[Given records Boundary: Start]

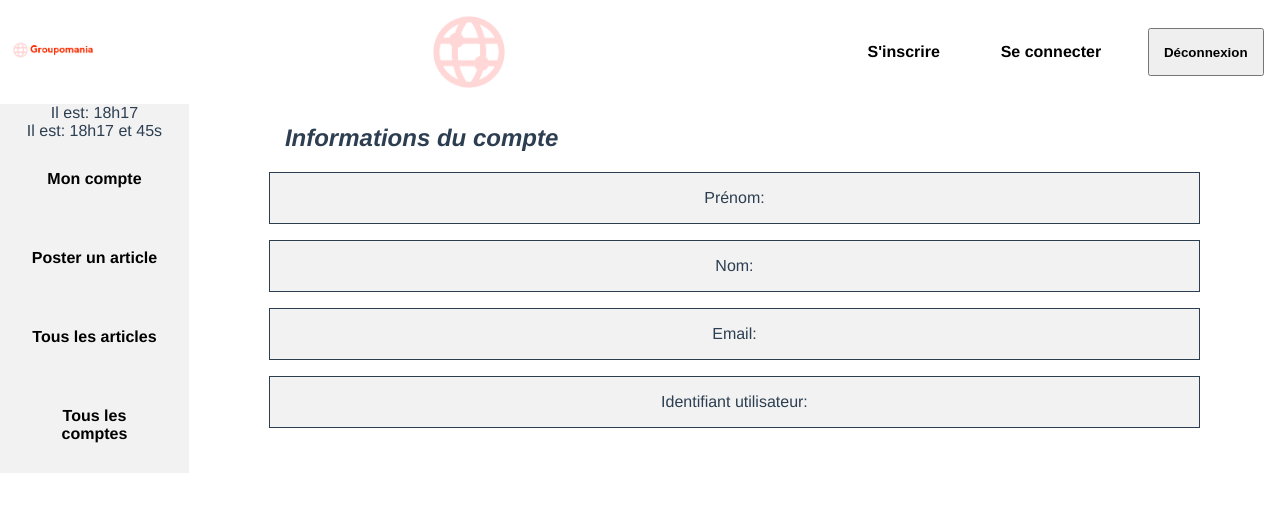
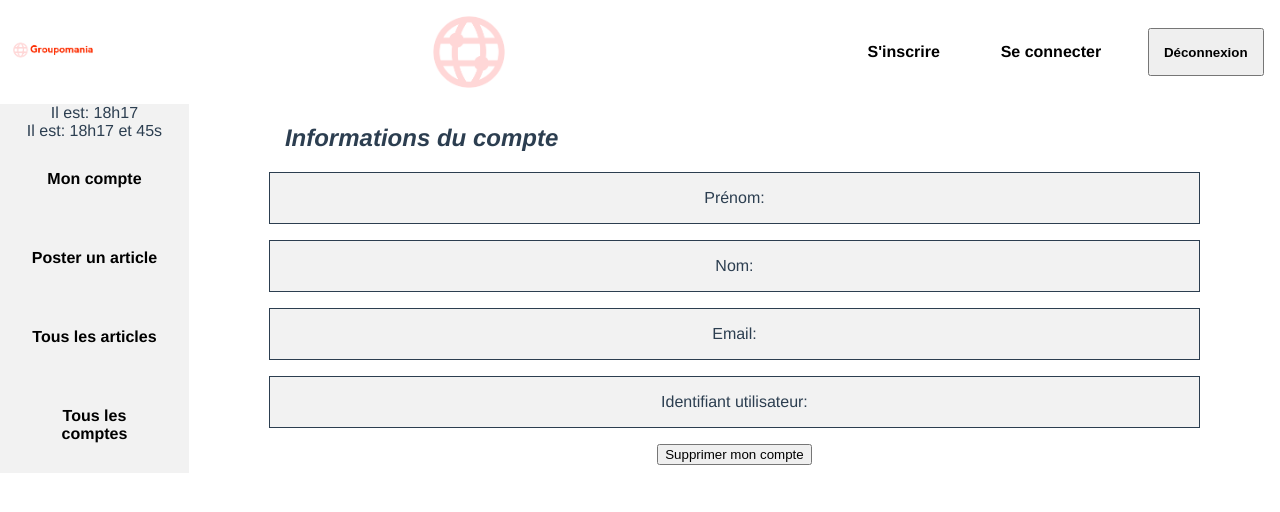
Before and after one commit to EuverteT/ThomasEuverte_7_20122021, a Vue app in the folder frontend/: page /#/account in a window 1280 px wide. Shown: the top 512 px of the page. Built offline with nearby package versions, Linux system fonts and the light colour scheme; no server answers.

Commit message:
Modif frontend et mixins / suppression password dans requete post/user / Suppression du compte pour les users et l'admin OK (ajout du buton et de la méthode

```diff
--- a/frontend/src/views/Account.vue
+++ b/frontend/src/views/Account.vue
@@ -35,6 +35,12 @@
             <p>Vous n'ếtes pas administrateur du site.</p>
             <p>Vous pouvez le contacter par mail à l'adresse <span class="userInfo">admin@admin.fr</span></p>
           </div>
+           <button
+            @click="deleteMyAccount()"
+            class="all__article--container--deletePost"
+          >
+            Supprimer mon compte
+          </button>
         </section>
       </div>
     </div>
@@ -85,6 +91,29 @@ export default {
           console.log(error);
         });
     },
+
+    deleteMyAccount() {
+
+      const userId = localStorage.getItem("userId")
+
+      axios
+        .delete("http://localhost:3000/api/user/" + userId, {
+          headers: {
+            "Content-Type": "application/json",
+            Authorization: "Bearer " + localStorage.getItem("token"),
+          },
+        })
+        .then((res) => {
+          console.log("compte supprimé");
+          alert("Compte supprimé");
+          this.$router.push("/");
+
+          return res.status(200).json({ message: "Compte supprimé" });
+        })
+        .catch((error) => {
+          console.log(error);
+        });
+    },
   },
 };
 </script>
--- a/frontend/src/views/AllAccounts.vue
+++ b/frontend/src/views/AllAccounts.vue
@@ -4,14 +4,17 @@
     <div class="all-special">
       <LeftNavbar />
       <div class="all-right-part">
-        <div class="all__article" v-for="user in accounts" :key="user.id">
-          <div class="all__article--container">
-            <div class="all__article--container--precision">
+        <div v-for="user in accounts" :key="user.id">
+          <div class="all__article">
+            <div class="all__article--container">
               Identifiant: {{ user.id }} Prénom: {{ user.firstName }} Nom:
               {{ user.lastName }}
-              Le:
-              {{ user.createdAt }} Email: {{ user.email }}
             </div>
+            <div class="all__article--title">
+              Inscrit depuis le:
+              {{ user.createdAt }}
+            </div>
+            <div class="all__article--content">Email: {{ user.email }}</div>
             <button
               v-if="isAdmin === 'true'"
               @click="deleteAccount(user)"
@@ -58,10 +61,10 @@ export default {
           },
         })
         .then((res) => {
-                    console.log("ALLACCOUNTS consultés")
+          console.log("ALLACCOUNTS consultés");
 
-          this.accounts = res.data // modifier pour envoyer moins de data depuis le back
-          })
+          this.accounts = res.data;
+        })
         .catch((error) => console.log(error));
     },
 
@@ -76,7 +79,7 @@ export default {
         })
         .then(() => {
           console.log("compte supprimé");
-          window.location.reload()
+          window.location.reload();
         })
         .catch((error) => {
           console.log(error);
@@ -86,25 +89,34 @@ export default {
 };
 </script>
 
-<style lang="scss">
+<style scoped lang="scss">
 @import "./styles/main.scss";
 
 .all-special {
   display: flex;
+  justify-content: space-between;
+  @include mobile {
+  flex-direction: column;
+  }
 }
 
 .all-right-part {
   display: flex;
+  flex-wrap: wrap;
   flex-direction: column;
-  width: 100%;
+  align-self: center;
+  text-align: center;
+  width: 80%;
 }
 
 .all {
   &__article {
     background-color: #f2f2f2;
-    border: 1px solid;
-    margin: 1rem 0;
+    border: 3px solid;
+    border-radius: 10px;
+    margin:1rem 5rem 1rem 0;
     padding: 1rem;
+
 
     &--container {
       @include flex-global;
@@ -136,4 +148,9 @@ export default {
     }
   }
 }
+
+
+
+
+
 </style>
--- a/frontend/src/views/AllPosts.vue
+++ b/frontend/src/views/AllPosts.vue
@@ -114,20 +114,29 @@ export default {
 
 .all-special {
   display: flex;
+  justify-content: space-between;
+  @include mobile {
+  flex-direction: column;
+  }
 }
 
 .all-right-part {
   display: flex;
+  flex-wrap: wrap;
   flex-direction: column;
-  width: 100%;
+  align-self: center;
+  text-align: center;
+  width: 80%;
 }
 
 .all {
   &__article {
     background-color: #f2f2f2;
-    border: 1px solid;
-    margin: 1rem 0;
+    border: 3px solid;
+    border-radius: 10px;
+    margin:1rem 5rem 1rem 0;
     padding: 1rem;
+
 
     &--container {
       @include flex-global;
@@ -159,4 +168,6 @@ export default {
     }
   }
 }
+
+
 </style>
--- a/frontend/styles/_mixins.scss
+++ b/frontend/styles/_mixins.scss
@@ -21,8 +21,13 @@
   flex-direction: column;
 }
 
+@mixin mobile {
+  @media screen and (max-width: 1025px) {
+    @content;
+  }
+}
+
 //A CHECKER
-
 
 @mixin flex-row {
   display: flex;
@@ -42,39 +47,17 @@
 }
 
 @mixin title-typo {
-  font-family: "Roboto";
   font-size: 1.5rem;
 }
 
 @mixin soft-typo {
-  font-family: "Roboto";
   font-size: 1.1rem;
   font-weight: 200;
   text-shadow: 1px 0 1px rgba(0, 0, 0, 0.3);
 }
 
 @mixin bold-typo {
-  font-family: "Roboto";
   font-size: 1rem;
   font-weight: 500;
   text-shadow: 1px 0 1px rgba(0, 0, 0, 0.3);
 }
-
-@mixin cool-text($color: black, $font-size: 1.8rem) {
-  font-family: Shrikhand;
-  color: $color;
-  font-size: $font-size;
-}
-
-@mixin fav-heart {
-  display: block;
-  background: -webkit-linear-gradient($colour-primary, $colour-secondary);
-  -webkit-background-clip: text;
-  -webkit-text-fill-color: transparent;
-}
-
-@mixin mobile {
-  @media screen and (max-width: 1025px) {
-    @content;
-  }
-}
```
Also changed, not shown: 1 other file (tests, documents, lock files or other folders).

[Given records Boundary: End]

Problem to solve ▸ Leave the pictures out, then print every entry exactly as it reads.

Expected answer ▸
Before and after one commit to EuverteT/ThomasEuverte_7_20122021, a Vue app in the folder frontend/: page /#/account in a window 1280 px wide. Shown: the top 512 px of the page. Built offline with nearby package versions, Linux system fonts and the light colour scheme; no server answers.

Commit message:
Modif frontend et mixins / suppression password dans requete post/user / Suppression du compte pour les users et l'admin OK (ajout du buton et de la méthode

```diff
--- a/frontend/src/views/Account.vue
+++ b/frontend/src/views/Account.vue
@@ -35,6 +35,12 @@
             <p>Vous n'ếtes pas administrateur du site.</p>
             <p>Vous pouvez le contacter par mail à l'adresse <span class="userInfo">admin@admin.fr</span></p>
           </div>
+           <button
+            @click="deleteMyAccount()"
+            class="all__article--container--deletePost"
+          >
+            Supprimer mon compte
+          </button>
         </section>
       </div>
     </div>
@@ -85,6 +91,29 @@ export default {
           console.log(error);
         });
     },
+
+    deleteMyAccount() {
+
+      const userId = localStorage.getItem("userId")
+
+      axios
+        .delete("http://localhost:3000/api/user/" + userId, {
+          headers: {
+            "Content-Type": "application/json",
+            Authorization: "Bearer " + localStorage.getItem("token"),
+          },
+        })
+        .then((res) => {
+          console.log("compte supprimé");
+          alert("Compte supprimé");
+          this.$router.push("/");
+
+          return res.status(200).json({ message: "Compte supprimé" });
+        })
+        .catch((error) => {
+          console.log(error);
+        });
+    },
   },
 };
 </script>
--- a/frontend/src/views/AllAccounts.vue
+++ b/frontend/src/views/AllAccounts.vue
@@ -4,14 +4,17 @@
     <div class="all-special">
       <LeftNavbar />
       <div class="all-right-part">
-        <div class="all__article" v-for="user in accounts" :key="user.id">
-          <div class="all__article--container">
-            <div class="all__article--container--precision">
+        <div v-for="user in accounts" :key="user.id">
+          <div class="all__article">
+            <div class="all__article--container">
               Identifiant: {{ user.id }} Prénom: {{ user.firstName }} Nom:
               {{ user.lastName }}
-              Le:
-              {{ user.createdAt }} Email: {{ user.email }}
             </div>
+            <div class="all__article--title">
+              Inscrit depuis le:
+              {{ user.createdAt }}
+            </div>
+            <div class="all__article--content">Email: {{ user.email }}</div>
             <button
               v-if="isAdmin === 'true'"
               @click="deleteAccount(user)"
@@ -58,10 +61,10 @@ export default {
           },
         })
         .then((res) => {
-                    console.log("ALLACCOUNTS consultés")
+          console.log("ALLACCOUNTS consultés");
 
-          this.accounts = res.data // modifier pour envoyer moins de data depuis le back
-          })
+          this.accounts = res.data;
+        })
         .catch((error) => console.log(error));
     },
 
@@ -76,7 +79,7 @@ export default {
         })
         .then(() => {
           console.log("compte supprimé");
-          window.location.reload()
+          window.location.reload();
         })
         .catch((error) => {
           console.log(error);
@@ -86,25 +89,34 @@ export default {
 };
 </script>
 
-<style lang="scss">
+<style scoped lang="scss">
 @import "./styles/main.scss";
 
 .all-special {
   display: flex;
+  justify-content: space-between;
+  @include mobile {
+  flex-direction: column;
+  }
 }
 
 .all-right-part {
   display: flex;
+  flex-wrap: wrap;
   flex-direction: column;
-  width: 100%;
+  align-self: center;
+  text-align: center;
+  width: 80%;
 }
 
 .all {
   &__article {
     background-color: #f2f2f2;
-    border: 1px solid;
-    margin: 1rem 0;
+    border: 3px solid;
+    border-radius: 10px;
+    margin:1rem 5rem 1rem 0;
     padding: 1rem;
+
 
     &--container {
       @include flex-global;
@@ -136,4 +148,9 @@ export default {
     }
   }
 }
+
+
+
+
+
 </style>
--- a/frontend/src/views/AllPosts.vue
+++ b/frontend/src/views/AllPosts.vue
@@ -114,20 +114,29 @@ export default {
 
 .all-special {
   display: flex;
+  justify-content: space-between;
+  @include mobile {
+  flex-direction: column;
+  }
 }
 
 .all-right-part {
   display: flex;
+  flex-wrap: wrap;
   flex-direction: column;
-  width: 100%;
+  align-self: center;
+  text-align: center;
+  width: 80%;
 }
 
 .all {
   &__article {
     background-color: #f2f2f2;
-    border: 1px solid;
-    margin: 1rem 0;
+    border: 3px solid;
+    border-radius: 10px;
+    margin:1rem 5rem 1rem 0;
     padding: 1rem;
+
 
     &--container {
       @include flex-global;
@@ -159,4 +168,6 @@ export default {
     }
   }
 }
+
+
 </style>
--- a/frontend/styles/_mixins.scss
+++ b/frontend/styles/_mixins.scss
@@ -21,8 +21,13 @@
   flex-direction: column;
 }
 
+@mixin mobile {
+  @media screen and (max-width: 1025px) {
+    @content;
+  }
+}
+
 //A CHECKER
-
 
 @mixin flex-row {
   display: flex;
@@ -42,39 +47,17 @@
 }
 
 @mixin title-typo {
-  font-family: "Roboto";
   font-size: 1.5rem;
 }
 
 @mixin soft-typo {
-  font-family: "Roboto";
   font-size: 1.1rem;
   font-weight: 200;
   text-shadow: 1px 0 1px rgba(0, 0, 0, 0.3);
 }
 
 @mixin bold-typo {
-  font-family: "Roboto";
   font-size: 1rem;
   font-weight: 500;
   text-shadow: 1px 0 1px rgba(0, 0, 0, 0.3);
 }
-
-@mixin cool-text($color: black, $font-size: 1.8rem) {
-  font-family: Shrikhand;
-  color: $color;
-  font-size: $font-size;
-}
-
-@mixin fav-heart {
-  display: block;
-  background: -webkit-linear-gradient($colour-primary, $colour-secondary);
-  -webkit-background-clip: text;
-  -webkit-text-fill-color: transparent;
-}
-
-@mixin mobile {
-  @media screen and (max-width: 1025px) {
-    @content;
-  }
-}
```
Also changed, not shown: 1 other file (tests, documents, lock files or other folders).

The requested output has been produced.